When I come home the first thing I hear is my cat. She runs up to me – sometimes stretching from her nap, sometimes poking her head around the door – and she makes squeaking sounds. It makes me feel so welcomed. It’s comforting to know I can depend on someone wanting to see me.
I think that feeling welcomed, coming home and feeling wanted and belonging, is something that most of us hope for in life. Not everyone is able or wants to have pets yet the experience is not unique to animal owners. While it’s true that not all of us will be welcomed home in such a literal sense, it’s one of my goals of my mindfulness practice to be able to cultivate these feelings within myself.
I’ve recently been inspired in my mindfulness practice by the book Radical Acceptance by Tara Brach*. She cautions that mindfulness without self-compassion can be tantamount to a longer list of reasons to be self-critical. As an example, without self-compassion, the thought “I am reacting with emotions instead of logic in this situation” becomes the thought “I practice yoga and meditation; I should know better than to identify with these feelings!” Brach suggests that we instead greet our attention to our struggles as a loving friend might. This means being forgiving and understanding of ourselves when we face difficulty, temptation or failure. Instead of “I should know better,” my response to myself becomes “It’s understandable that I feel this way. Many people feel this way. It’s part of being human. I forgive you. I’m here for you.”
Adding self-compassion to my mindfulness practice has felt like a big boost in my experience. It invites me to be my own best friend. When I am feeling self-critical, mindfulness helps me to identify that I am putting myself down, but self-compassion gives me the next step. It helps me see my strengths, to be grateful for skills I have created, and to be kinder to myself. It makes me feel seen. Just like coming home to someone (or some kitty) who is happy to see me, practicing self-compassion feels like a way of coming home to my own unconditional love.
Questions for reflection:
- What does it mean to feel welcomed?
- Think of a time when you have been critical of yourself. How might you change your response to be more compassionate to yourself?
- Take a mindful moment to notice your breath and your thoughts. Then, ask yourself how you could respond to what is arising in a way that acknowledges your experience as human.

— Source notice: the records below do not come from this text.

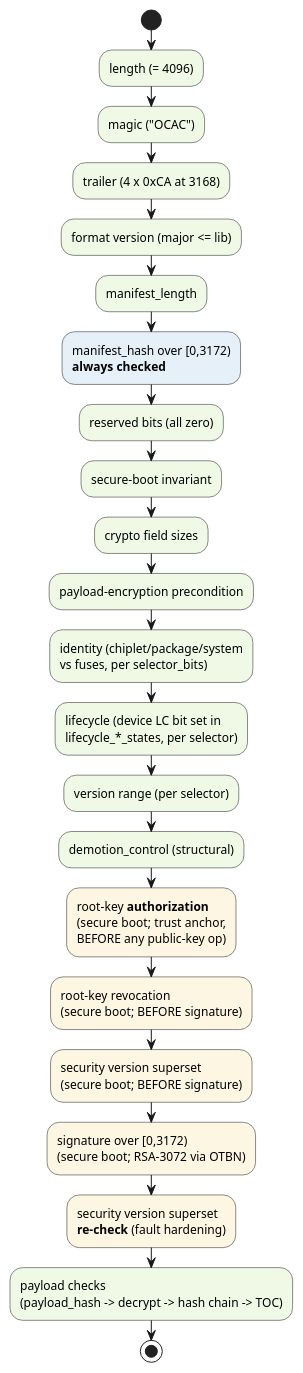
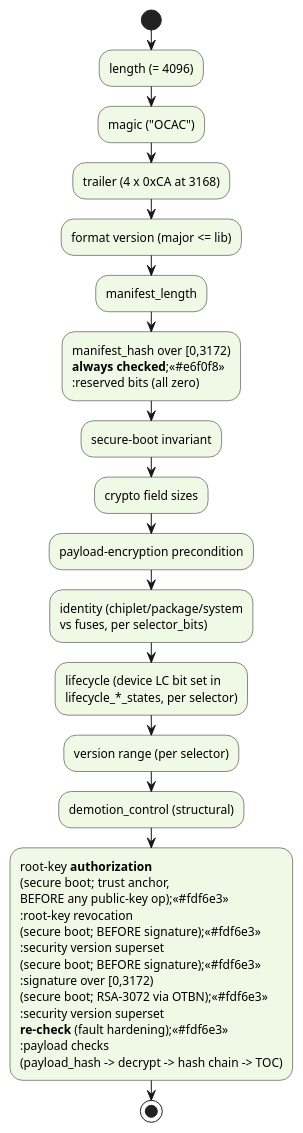
The eighth of 15 diagrams in hw/sys/sep/bootrom/prod/doc/rom.adoc (tenstorrent/tt-oca-harness), drawn with PlantUML before and after one commit. The commit also changed other lines of this file, not shown here.

First line of the commit message:
sep/doc: use the current PlantUML activity-colour syntax

```diff
--- a/hw/sys/sep/bootrom/prod/doc/rom.adoc
+++ b/hw/sys/sep/bootrom/prod/doc/rom.adoc
@@ -1478,38 +1478,38 @@
 [plantuml,manifest-validate-order,svg]
 ----
 @startuml
 skinparam ActivityBackgroundColor #f0f8e6
 start
 :length (= 4096);
 :magic ("OCAC");
 :trailer (4 x 0xCA at 3168);
 :format version (major <= lib);
 :manifest_length;
-#e6f0f8:manifest_hash over [0,3172)
-**always checked**;
+:manifest_hash over [0,3172)
+**always checked**;<<#e6f0f8>>
 :reserved bits (all zero);
 :secure-boot invariant;
 :crypto field sizes;
 :payload-encryption precondition;
 :identity (chiplet/package/system
 vs fuses, per selector_bits);
 :lifecycle (device LC bit set in
 lifecycle_*_states, per selector);
 :version range (per selector);
 :demotion_control (structural);
-#fdf6e3:root-key **authorization**
+:root-key **authorization**
 (secure boot; trust anchor,
-BEFORE any public-key op);
-#fdf6e3:root-key revocation
-(secure boot; BEFORE signature);
-#fdf6e3:security version superset
-(secure boot; BEFORE signature);
-#fdf6e3:signature over [0,3172)
-(secure boot; RSA-3072 via OTBN);
-#fdf6e3:security version superset
-**re-check** (fault hardening);
+BEFORE any public-key op);<<#fdf6e3>>
+:root-key revocation
+(secure boot; BEFORE signature);<<#fdf6e3>>
+:security version superset
+(secure boot; BEFORE signature);<<#fdf6e3>>
+:signature over [0,3172)
+(secure boot; RSA-3072 via OTBN);<<#fdf6e3>>
+:security version superset
+**re-check** (fault hardening);<<#fdf6e3>>
 :payload checks
 (payload_hash -> decrypt -> hash chain -> TOC);
 stop
 @enduml
 ----
```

*This book was recommended to me by my teachers at Maha: Ira Richards and Teagan Schweitzer.
This article was provided by Katie Pizziketti as part of a her monthly series, Attitude for Gratitude, in which Katie will explore using gratitude to cultivate a mindful and positive active lifestyle. Join Katie for practice on Sundays at 12:30pm.
Yoga is a treasured part of Katie’s fitness lifestyle. She uses it to build strength, flexibility, and body awareness which complement her interests in running, weight training, and interval exercise. Katie is using yoga to improve her range of motion and wellbeing in ways which were missing from her other exercise routines.
Katie developed an appreciation for accessibility – creating things that can be used by people of any ability level – after several years of working with adults living with serious mental illnesses and other limitations. Her belief is that almost anything can be achieved with the right attitude (and modifications). She loves helping people find their own doable pose that is just the right amount of difficult. Her high-energy classes focus on becoming stronger and stretchier with a smile!